Kevin P. Edgecomb said...

Here is some more autokeraphonia: my translation of all the Vulgate Prologues.

I rendered the passage from the Prologue to Job "Let whoever will to keep the old books, either written on purple skins with gold and silver, or in uncial letters, as they commonly say, more loads of writing rather than books, while they leave to me and mine to have poor little leaves and not such beautiful books as correct ones."

St Jerome's entire library was burned, just a few years before he died, when a mob of Pelagius' supporters stormed his monastery, even killing one (or more, I can't recall) of the monks. Shameful.

Also, it is absolutely unlikely that Jerome had a full copy of the Hexapla, which ran into something like 250 volumes, according to one estimate. He almost certainly had individual copies of the Sixth Column, Theodotion, Symmachus, Aquila, the LXX proper (which we call the Old Greek today), and Hebrew and Aramaic copies. The only known copy of the full Hexapla prepared by Origen was in the Pamphilian-Origenian library in Caesarea, which was entirely burned by the Arabs when they took the city, as punishment for having resisted. Classy.

Aaron Taylor said...

Sorry! Just uncritically passing along what Williams said! Thank you for the clarification though, as well as for the link to your translations.

As for the burning of St Jerome's library, at least they burned it because they wanted to, and not because of their sinful nature!

+Metropolitan SAVAS of Pittsburgh said...

Mr. Edgecomb, I thank you for introducing me to a wonderful (and, in my case, as I'm sure Aaron can attes, useful) word, autokeraphonia, as well as for the link.

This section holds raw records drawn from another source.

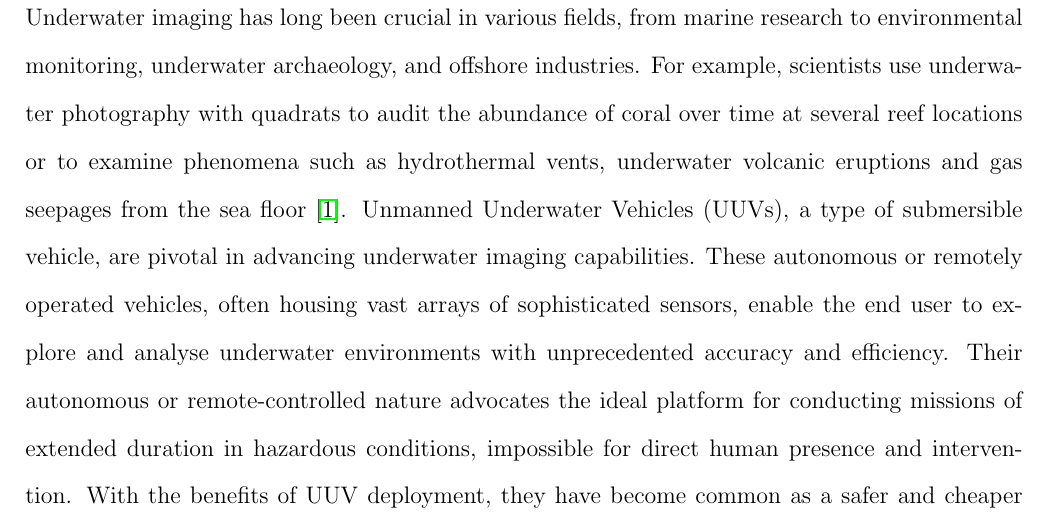
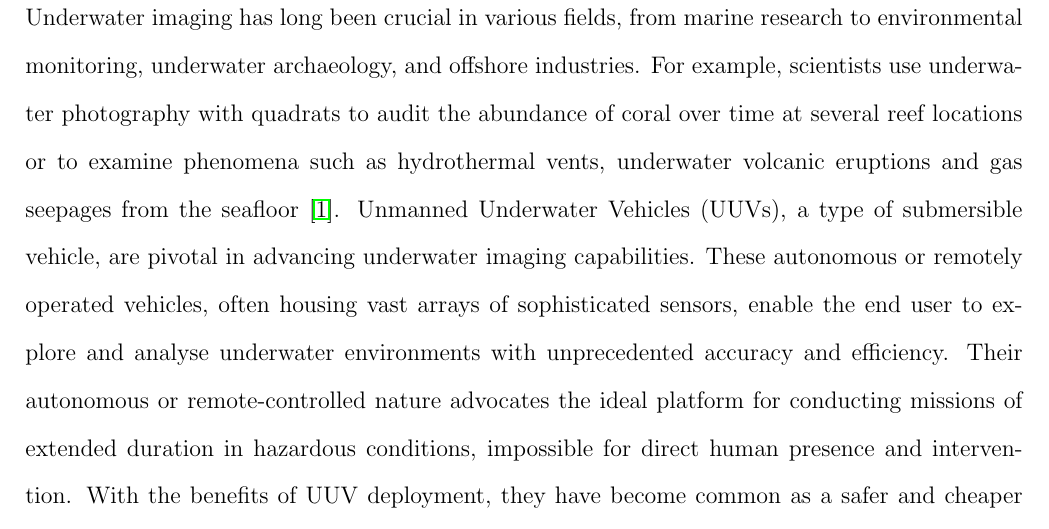
Before and after one commit to Sidharth-Shanmugam-MEng-Project-2023-24/initial-report, a LaTeX document (Sidharth_Shanmugam_MEng_Initial_Report.tex, which reads sections/01_project-introduction.tex): part of page 4 of 9, cut so that both start at the same text. Compiled offline with pdfLaTeX.

Commit message:
formatting fix

```diff
--- a/sections/01_project-introduction.tex
+++ b/sections/01_project-introduction.tex
@@ -1,4 +1,4 @@
-Underwater imaging has long been crucial in various fields, from marine research to environmental monitoring, underwater archaeology, and offshore industries. For example, scientists use underwater photography with quadrats to audit the abundance of coral over time at several reef locations or to examine phenomena such as hydrothermal vents, underwater volcanic eruptions and gas seepages from the sea floor \cite{universityofhawaiiPracticesScienceUnderwater}. Unmanned Underwater Vehicles (UUVs), a type of submersible vehicle, are pivotal in advancing underwater imaging capabilities. These autonomous or remotely operated vehicles, often housing vast arrays of sophisticated sensors, enable the end user to explore and analyse underwater environments with unprecedented accuracy and efficiency. Their autonomous or remote-controlled nature advocates the ideal platform for conducting missions of extended duration in hazardous conditions, impossible for direct human presence and intervention. With the benefits of UUV deployment, they have become common as a safer and cheaper alternative to manned vehicular operations in the vast range of underwater imaging-related industries and applications, such as intelligence surveillance and reconnaissance in defence, inspection and identification of defects or foreign objects in maritime, and oceanography and hydrography in marine research \cite{yannickallardUnmannedUnderwaterVehicle2014}.
+Underwater imaging has long been crucial in various fields, from marine research to environmental monitoring, underwater archaeology, and offshore industries. For example, scientists use underwater photography with quadrats to audit the abundance of coral over time at several reef locations or to examine phenomena such as hydrothermal vents, underwater volcanic eruptions and gas seepages from the seafloor \cite{universityofhawaiiPracticesScienceUnderwater}. Unmanned Underwater Vehicles (UUVs), a type of submersible vehicle, are pivotal in advancing underwater imaging capabilities. These autonomous or remotely operated vehicles, often housing vast arrays of sophisticated sensors, enable the end user to explore and analyse underwater environments with unprecedented accuracy and efficiency. Their autonomous or remote-controlled nature advocates the ideal platform for conducting missions of extended duration in hazardous conditions, impossible for direct human presence and intervention. With the benefits of UUV deployment, they have become common as a safer and cheaper alternative to manned vehicular operations in the vast range of underwater imaging-related industries and applications, such as intelligence surveillance and reconnaissance in defence, inspection and identification of defects or foreign objects in maritime, and oceanography and hydrography in marine research \cite{yannickallardUnmannedUnderwaterVehicle2014}.
 
 \begin{figure}[h]
     \centering
```
Also changed, not shown: Sidharth_Shanmugam_MEng_Initial_Report.pdf.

+Metropolitan SAVAS of Pittsburgh said...

For "attes," read "attest."

Kevin P. Edgecomb said...

Your Grace is very welcome! And gracious!